Work task:
Give back the full listing exactly as it appears below.

• • • • •

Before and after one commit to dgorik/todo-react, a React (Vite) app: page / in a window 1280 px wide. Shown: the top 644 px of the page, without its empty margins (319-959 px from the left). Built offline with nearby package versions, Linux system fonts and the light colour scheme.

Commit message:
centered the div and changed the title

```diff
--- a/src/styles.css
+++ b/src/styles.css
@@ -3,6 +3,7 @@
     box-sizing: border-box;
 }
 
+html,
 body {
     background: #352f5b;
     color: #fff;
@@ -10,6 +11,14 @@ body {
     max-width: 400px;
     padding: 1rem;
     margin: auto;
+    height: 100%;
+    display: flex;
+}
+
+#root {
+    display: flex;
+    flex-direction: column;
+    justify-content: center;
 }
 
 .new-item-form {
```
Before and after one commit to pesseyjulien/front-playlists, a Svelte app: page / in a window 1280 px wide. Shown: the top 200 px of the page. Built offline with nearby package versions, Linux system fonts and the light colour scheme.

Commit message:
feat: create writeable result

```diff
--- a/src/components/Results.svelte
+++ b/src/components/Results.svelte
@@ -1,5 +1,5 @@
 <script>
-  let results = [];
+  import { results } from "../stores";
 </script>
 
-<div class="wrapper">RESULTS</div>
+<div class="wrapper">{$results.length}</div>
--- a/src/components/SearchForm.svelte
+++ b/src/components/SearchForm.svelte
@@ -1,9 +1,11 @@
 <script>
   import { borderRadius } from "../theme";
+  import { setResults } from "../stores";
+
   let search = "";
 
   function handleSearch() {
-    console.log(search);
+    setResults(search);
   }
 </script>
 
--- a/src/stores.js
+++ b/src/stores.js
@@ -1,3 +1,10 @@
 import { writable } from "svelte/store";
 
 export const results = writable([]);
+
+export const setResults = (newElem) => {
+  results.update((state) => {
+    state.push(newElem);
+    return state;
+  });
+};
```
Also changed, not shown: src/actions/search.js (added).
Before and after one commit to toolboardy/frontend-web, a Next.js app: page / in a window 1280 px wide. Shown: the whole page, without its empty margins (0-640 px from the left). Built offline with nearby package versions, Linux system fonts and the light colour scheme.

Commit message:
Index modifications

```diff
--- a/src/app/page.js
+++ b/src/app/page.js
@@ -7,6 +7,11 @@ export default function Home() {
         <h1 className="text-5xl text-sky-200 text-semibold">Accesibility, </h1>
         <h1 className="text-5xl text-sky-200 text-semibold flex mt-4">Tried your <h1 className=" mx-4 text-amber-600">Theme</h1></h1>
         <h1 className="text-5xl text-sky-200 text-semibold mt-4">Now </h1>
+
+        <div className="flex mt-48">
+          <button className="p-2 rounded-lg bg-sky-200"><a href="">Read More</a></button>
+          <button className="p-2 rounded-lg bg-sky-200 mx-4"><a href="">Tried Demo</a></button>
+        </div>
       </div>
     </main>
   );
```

• • • • •

Result below:
Before and after one commit to dgorik/todo-react, a React (Vite) app: page / in a window 1280 px wide. Shown: the top 644 px of the page, without its empty margins (319-959 px from the left). Built offline with nearby package versions, Linux system fonts and the light colour scheme.

Commit message:
centered the div and changed the title

```diff
--- a/src/styles.css
+++ b/src/styles.css
@@ -3,6 +3,7 @@
     box-sizing: border-box;
 }
 
+html,
 body {
     background: #352f5b;
     color: #fff;
@@ -10,6 +11,14 @@ body {
     max-width: 400px;
     padding: 1rem;
     margin: auto;
+    height: 100%;
+    display: flex;
+}
+
+#root {
+    display: flex;
+    flex-direction: column;
+    justify-content: center;
 }
 
 .new-item-form {
```
Before and after one commit to pesseyjulien/front-playlists, a Svelte app: page / in a window 1280 px wide. Shown: the top 200 px of the page. Built offline with nearby package versions, Linux system fonts and the light colour scheme.

Commit message:
feat: create writeable result

```diff
--- a/src/components/Results.svelte
+++ b/src/components/Results.svelte
@@ -1,5 +1,5 @@
 <script>
-  let results = [];
+  import { results } from "../stores";
 </script>
 
-<div class="wrapper">RESULTS</div>
+<div class="wrapper">{$results.length}</div>
--- a/src/components/SearchForm.svelte
+++ b/src/components/SearchForm.svelte
@@ -1,9 +1,11 @@
 <script>
   import { borderRadius } from "../theme";
+  import { setResults } from "../stores";
+
   let search = "";
 
   function handleSearch() {
-    console.log(search);
+    setResults(search);
   }
 </script>
 
--- a/src/stores.js
+++ b/src/stores.js
@@ -1,3 +1,10 @@
 import { writable } from "svelte/store";
 
 export const results = writable([]);
+
+export const setResults = (newElem) => {
+  results.update((state) => {
+    state.push(newElem);
+    return state;
+  });
+};
```
Also changed, not shown: src/actions/search.js (added).
Before and after one commit to toolboardy/frontend-web, a Next.js app: page / in a window 1280 px wide. Shown: the whole page, without its empty margins (0-640 px from the left). Built offline with nearby package versions, Linux system fonts and the light colour scheme.

Commit message:
Index modifications

```diff
--- a/src/app/page.js
+++ b/src/app/page.js
@@ -7,6 +7,11 @@ export default function Home() {
         <h1 className="text-5xl text-sky-200 text-semibold">Accesibility, </h1>
         <h1 className="text-5xl text-sky-200 text-semibold flex mt-4">Tried your <h1 className=" mx-4 text-amber-600">Theme</h1></h1>
         <h1 className="text-5xl text-sky-200 text-semibold mt-4">Now </h1>
+
+        <div className="flex mt-48">
+          <button className="p-2 rounded-lg bg-sky-200"><a href="">Read More</a></button>
+          <button className="p-2 rounded-lg bg-sky-200 mx-4"><a href="">Tried Demo</a></button>
+        </div>
       </div>
     </main>
   );
```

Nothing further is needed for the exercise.